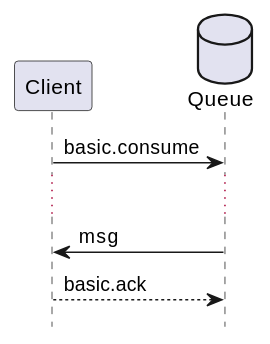
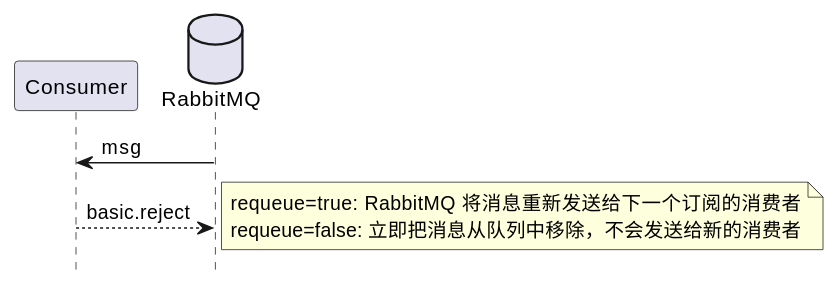
One commit to ruanhao/basset changed the third of 4 diagrams in midwares/rabbitmq.org. Above: the diagram before and after it, drawn with PlantUML. The commit also changed other lines of this file and 8 other files, not shown here.

```diff
--- a/midwares/rabbitmq.org
+++ b/midwares/rabbitmq.org
@@ -68,10 +65,12 @@
 #+BEGIN_SRC plantuml :file img/rabbitmq_reject.png
   hide footbox
-  participant Client as c
-  database Queue as q
+  participant Consumer as c
+  database RabbitMQ as q
 
-  c -> q : basic.consume
-  ...
   q -> c : msg
-  c --> q : basic.ack
+  c --> q : basic.reject
+  note right
+  requeue=true:  RabbitMQ 将消息重新发送给下一个订阅的消费者
+  requeue=false: 立即把消息从队列中移除，不会发送给新的消费者
+  end note
 #+END_SRC
```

-- -- --

> Assigned task
Omit the pictures; set down each record exactly.

> Task output
One commit to ruanhao/basset changed the third of 4 diagrams in midwares/rabbitmq.org. Above: the diagram before and after it, drawn with PlantUML. The commit also changed other lines of this file and 8 other files, not shown here.

```diff
--- a/midwares/rabbitmq.org
+++ b/midwares/rabbitmq.org
@@ -68,10 +65,12 @@
 #+BEGIN_SRC plantuml :file img/rabbitmq_reject.png
   hide footbox
-  participant Client as c
-  database Queue as q
+  participant Consumer as c
+  database RabbitMQ as q
 
-  c -> q : basic.consume
-  ...
   q -> c : msg
-  c --> q : basic.ack
+  c --> q : basic.reject
+  note right
+  requeue=true:  RabbitMQ 将消息重新发送给下一个订阅的消费者
+  requeue=false: 立即把消息从队列中移除，不会发送给新的消费者
+  end note
 #+END_SRC
```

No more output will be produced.